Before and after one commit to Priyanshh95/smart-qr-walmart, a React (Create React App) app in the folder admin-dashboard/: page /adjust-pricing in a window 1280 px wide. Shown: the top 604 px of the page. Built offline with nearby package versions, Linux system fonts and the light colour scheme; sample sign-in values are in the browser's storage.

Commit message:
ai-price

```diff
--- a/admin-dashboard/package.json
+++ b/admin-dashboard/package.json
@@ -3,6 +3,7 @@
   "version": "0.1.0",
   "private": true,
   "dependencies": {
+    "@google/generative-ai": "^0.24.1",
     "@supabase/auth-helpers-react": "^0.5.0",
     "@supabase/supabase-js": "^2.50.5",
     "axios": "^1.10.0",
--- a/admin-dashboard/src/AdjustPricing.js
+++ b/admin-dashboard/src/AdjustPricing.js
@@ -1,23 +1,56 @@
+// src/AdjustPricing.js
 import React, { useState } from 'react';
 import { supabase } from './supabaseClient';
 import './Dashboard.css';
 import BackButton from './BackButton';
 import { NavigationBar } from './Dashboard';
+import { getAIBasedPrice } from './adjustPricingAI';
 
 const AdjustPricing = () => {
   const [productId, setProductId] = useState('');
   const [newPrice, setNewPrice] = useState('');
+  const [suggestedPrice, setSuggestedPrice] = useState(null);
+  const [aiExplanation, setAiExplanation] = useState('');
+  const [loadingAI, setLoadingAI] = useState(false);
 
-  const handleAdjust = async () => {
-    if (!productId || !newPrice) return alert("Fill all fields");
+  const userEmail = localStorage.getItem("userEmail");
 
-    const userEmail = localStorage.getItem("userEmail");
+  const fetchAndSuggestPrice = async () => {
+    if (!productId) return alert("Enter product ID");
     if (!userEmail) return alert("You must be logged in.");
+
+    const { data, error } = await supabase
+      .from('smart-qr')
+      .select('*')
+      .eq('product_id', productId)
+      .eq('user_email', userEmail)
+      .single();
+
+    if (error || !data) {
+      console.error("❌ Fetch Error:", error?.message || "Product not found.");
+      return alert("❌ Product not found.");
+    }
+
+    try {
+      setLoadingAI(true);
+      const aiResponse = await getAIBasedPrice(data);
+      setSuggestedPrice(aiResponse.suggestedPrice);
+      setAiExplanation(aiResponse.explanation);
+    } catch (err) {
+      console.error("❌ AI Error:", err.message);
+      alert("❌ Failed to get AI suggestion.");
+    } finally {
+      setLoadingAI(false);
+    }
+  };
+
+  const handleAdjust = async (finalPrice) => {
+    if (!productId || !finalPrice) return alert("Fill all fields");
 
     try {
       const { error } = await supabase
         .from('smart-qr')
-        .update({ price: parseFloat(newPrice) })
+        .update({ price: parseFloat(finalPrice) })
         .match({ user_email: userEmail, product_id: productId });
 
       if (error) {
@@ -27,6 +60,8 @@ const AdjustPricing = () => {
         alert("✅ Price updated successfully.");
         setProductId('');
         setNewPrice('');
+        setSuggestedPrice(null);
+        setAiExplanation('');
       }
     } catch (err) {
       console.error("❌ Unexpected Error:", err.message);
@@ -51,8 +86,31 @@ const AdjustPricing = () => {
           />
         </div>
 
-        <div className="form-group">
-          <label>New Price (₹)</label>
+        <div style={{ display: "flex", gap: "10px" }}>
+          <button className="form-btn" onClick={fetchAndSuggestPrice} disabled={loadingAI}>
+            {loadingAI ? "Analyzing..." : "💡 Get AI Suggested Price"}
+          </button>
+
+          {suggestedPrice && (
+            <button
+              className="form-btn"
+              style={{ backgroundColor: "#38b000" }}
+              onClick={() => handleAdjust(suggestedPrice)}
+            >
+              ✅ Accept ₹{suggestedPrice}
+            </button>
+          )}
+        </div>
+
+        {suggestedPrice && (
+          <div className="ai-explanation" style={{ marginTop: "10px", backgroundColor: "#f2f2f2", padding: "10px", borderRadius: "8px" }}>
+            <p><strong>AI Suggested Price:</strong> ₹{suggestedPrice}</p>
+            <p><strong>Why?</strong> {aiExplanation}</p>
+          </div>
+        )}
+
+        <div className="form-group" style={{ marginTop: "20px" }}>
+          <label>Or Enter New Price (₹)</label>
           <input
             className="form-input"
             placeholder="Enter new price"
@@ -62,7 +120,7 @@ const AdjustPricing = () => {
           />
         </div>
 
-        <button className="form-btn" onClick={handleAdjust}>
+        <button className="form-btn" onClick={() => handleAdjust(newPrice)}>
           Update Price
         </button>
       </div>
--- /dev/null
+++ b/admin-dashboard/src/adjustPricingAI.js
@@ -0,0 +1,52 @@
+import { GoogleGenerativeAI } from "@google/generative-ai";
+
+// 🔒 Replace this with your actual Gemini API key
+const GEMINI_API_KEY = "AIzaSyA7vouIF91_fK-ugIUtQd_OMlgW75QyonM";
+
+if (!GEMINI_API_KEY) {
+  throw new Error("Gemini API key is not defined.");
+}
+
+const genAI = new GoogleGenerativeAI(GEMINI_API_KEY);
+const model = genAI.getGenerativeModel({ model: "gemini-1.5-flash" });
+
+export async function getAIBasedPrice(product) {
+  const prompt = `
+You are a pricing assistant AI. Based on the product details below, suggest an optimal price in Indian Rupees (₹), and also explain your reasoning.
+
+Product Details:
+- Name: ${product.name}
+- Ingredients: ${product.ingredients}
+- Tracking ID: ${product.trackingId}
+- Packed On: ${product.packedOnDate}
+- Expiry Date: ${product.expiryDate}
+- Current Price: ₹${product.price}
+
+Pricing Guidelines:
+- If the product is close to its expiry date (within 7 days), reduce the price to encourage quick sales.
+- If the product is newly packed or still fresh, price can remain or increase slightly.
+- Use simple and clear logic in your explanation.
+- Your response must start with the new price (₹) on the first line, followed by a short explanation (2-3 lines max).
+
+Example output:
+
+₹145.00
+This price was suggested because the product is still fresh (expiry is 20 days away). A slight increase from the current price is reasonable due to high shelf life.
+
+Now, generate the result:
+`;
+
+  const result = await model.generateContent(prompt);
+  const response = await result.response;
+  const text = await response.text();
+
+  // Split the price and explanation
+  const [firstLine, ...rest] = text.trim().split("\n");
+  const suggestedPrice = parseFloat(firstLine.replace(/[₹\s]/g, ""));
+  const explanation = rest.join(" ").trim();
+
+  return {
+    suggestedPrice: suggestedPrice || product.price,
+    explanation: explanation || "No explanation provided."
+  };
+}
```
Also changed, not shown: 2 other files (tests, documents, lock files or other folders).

§ YOUR GOAL:
Please output each entry above exactly, leaving nothing out.

§ SOLUTION:
Before and after one commit to Priyanshh95/smart-qr-walmart, a React (Create React App) app in the folder admin-dashboard/: page /adjust-pricing in a window 1280 px wide. Shown: the top 604 px of the page. Built offline with nearby package versions, Linux system fonts and the light colour scheme; sample sign-in values are in the browser's storage.

Commit message:
ai-price

```diff
--- a/admin-dashboard/package.json
+++ b/admin-dashboard/package.json
@@ -3,6 +3,7 @@
   "version": "0.1.0",
   "private": true,
   "dependencies": {
+    "@google/generative-ai": "^0.24.1",
     "@supabase/auth-helpers-react": "^0.5.0",
     "@supabase/supabase-js": "^2.50.5",
     "axios": "^1.10.0",
--- a/admin-dashboard/src/AdjustPricing.js
+++ b/admin-dashboard/src/AdjustPricing.js
@@ -1,23 +1,56 @@
+// src/AdjustPricing.js
 import React, { useState } from 'react';
 import { supabase } from './supabaseClient';
 import './Dashboard.css';
 import BackButton from './BackButton';
 import { NavigationBar } from './Dashboard';
+import { getAIBasedPrice } from './adjustPricingAI';
 
 const AdjustPricing = () => {
   const [productId, setProductId] = useState('');
   const [newPrice, setNewPrice] = useState('');
+  const [suggestedPrice, setSuggestedPrice] = useState(null);
+  const [aiExplanation, setAiExplanation] = useState('');
+  const [loadingAI, setLoadingAI] = useState(false);
 
-  const handleAdjust = async () => {
-    if (!productId || !newPrice) return alert("Fill all fields");
+  const userEmail = localStorage.getItem("userEmail");
 
-    const userEmail = localStorage.getItem("userEmail");
+  const fetchAndSuggestPrice = async () => {
+    if (!productId) return alert("Enter product ID");
     if (!userEmail) return alert("You must be logged in.");
+
+    const { data, error } = await supabase
+      .from('smart-qr')
+      .select('*')
+      .eq('product_id', productId)
+      .eq('user_email', userEmail)
+      .single();
+
+    if (error || !data) {
+      console.error("❌ Fetch Error:", error?.message || "Product not found.");
+      return alert("❌ Product not found.");
+    }
+
+    try {
+      setLoadingAI(true);
+      const aiResponse = await getAIBasedPrice(data);
+      setSuggestedPrice(aiResponse.suggestedPrice);
+      setAiExplanation(aiResponse.explanation);
+    } catch (err) {
+      console.error("❌ AI Error:", err.message);
+      alert("❌ Failed to get AI suggestion.");
+    } finally {
+      setLoadingAI(false);
+    }
+  };
+
+  const handleAdjust = async (finalPrice) => {
+    if (!productId || !finalPrice) return alert("Fill all fields");
 
     try {
       const { error } = await supabase
         .from('smart-qr')
-        .update({ price: parseFloat(newPrice) })
+        .update({ price: parseFloat(finalPrice) })
         .match({ user_email: userEmail, product_id: productId });
 
       if (error) {
@@ -27,6 +60,8 @@ const AdjustPricing = () => {
         alert("✅ Price updated successfully.");
         setProductId('');
         setNewPrice('');
+        setSuggestedPrice(null);
+        setAiExplanation('');
       }
     } catch (err) {
       console.error("❌ Unexpected Error:", err.message);
@@ -51,8 +86,31 @@ const AdjustPricing = () => {
           />
         </div>
 
-        <div className="form-group">
-          <label>New Price (₹)</label>
+        <div style={{ display: "flex", gap: "10px" }}>
+          <button className="form-btn" onClick={fetchAndSuggestPrice} disabled={loadingAI}>
+            {loadingAI ? "Analyzing..." : "💡 Get AI Suggested Price"}
+          </button>
+
+          {suggestedPrice && (
+            <button
+              className="form-btn"
+              style={{ backgroundColor: "#38b000" }}
+              onClick={() => handleAdjust(suggestedPrice)}
+            >
+              ✅ Accept ₹{suggestedPrice}
+            </button>
+          )}
+        </div>
+
+        {suggestedPrice && (
+          <div className="ai-explanation" style={{ marginTop: "10px", backgroundColor: "#f2f2f2", padding: "10px", borderRadius: "8px" }}>
+            <p><strong>AI Suggested Price:</strong> ₹{suggestedPrice}</p>
+            <p><strong>Why?</strong> {aiExplanation}</p>
+          </div>
+        )}
+
+        <div className="form-group" style={{ marginTop: "20px" }}>
+          <label>Or Enter New Price (₹)</label>
           <input
             className="form-input"
             placeholder="Enter new price"
@@ -62,7 +120,7 @@ const AdjustPricing = () => {
           />
         </div>
 
-        <button className="form-btn" onClick={handleAdjust}>
+        <button className="form-btn" onClick={() => handleAdjust(newPrice)}>
           Update Price
         </button>
       </div>
--- /dev/null
+++ b/admin-dashboard/src/adjustPricingAI.js
@@ -0,0 +1,52 @@
+import { GoogleGenerativeAI } from "@google/generative-ai";
+
+// 🔒 Replace this with your actual Gemini API key
+const GEMINI_API_KEY = "AIzaSyA7vouIF91_fK-ugIUtQd_OMlgW75QyonM";
+
+if (!GEMINI_API_KEY) {
+  throw new Error("Gemini API key is not defined.");
+}
+
+const genAI = new GoogleGenerativeAI(GEMINI_API_KEY);
+const model = genAI.getGenerativeModel({ model: "gemini-1.5-flash" });
+
+export async function getAIBasedPrice(product) {
+  const prompt = `
+You are a pricing assistant AI. Based on the product details below, suggest an optimal price in Indian Rupees (₹), and also explain your reasoning.
+
+Product Details:
+- Name: ${product.name}
+- Ingredients: ${product.ingredients}
+- Tracking ID: ${product.trackingId}
+- Packed On: ${product.packedOnDate}
+- Expiry Date: ${product.expiryDate}
+- Current Price: ₹${product.price}
+
+Pricing Guidelines:
+- If the product is close to its expiry date (within 7 days), reduce the price to encourage quick sales.
+- If the product is newly packed or still fresh, price can remain or increase slightly.
+- Use simple and clear logic in your explanation.
+- Your response must start with the new price (₹) on the first line, followed by a short explanation (2-3 lines max).
+
+Example output:
+
+₹145.00
+This price was suggested because the product is still fresh (expiry is 20 days away). A slight increase from the current price is reasonable due to high shelf life.
+
+Now, generate the result:
+`;
+
+  const result = await model.generateContent(prompt);
+  const response = await result.response;
+  const text = await response.text();
+
+  // Split the price and explanation
+  const [firstLine, ...rest] = text.trim().split("\n");
+  const suggestedPrice = parseFloat(firstLine.replace(/[₹\s]/g, ""));
+  const explanation = rest.join(" ").trim();
+
+  return {
+    suggestedPrice: suggestedPrice || product.price,
+    explanation: explanation || "No explanation provided."
+  };
+}
```
Also changed, not shown: 2 other files (tests, documents, lock files or other folders).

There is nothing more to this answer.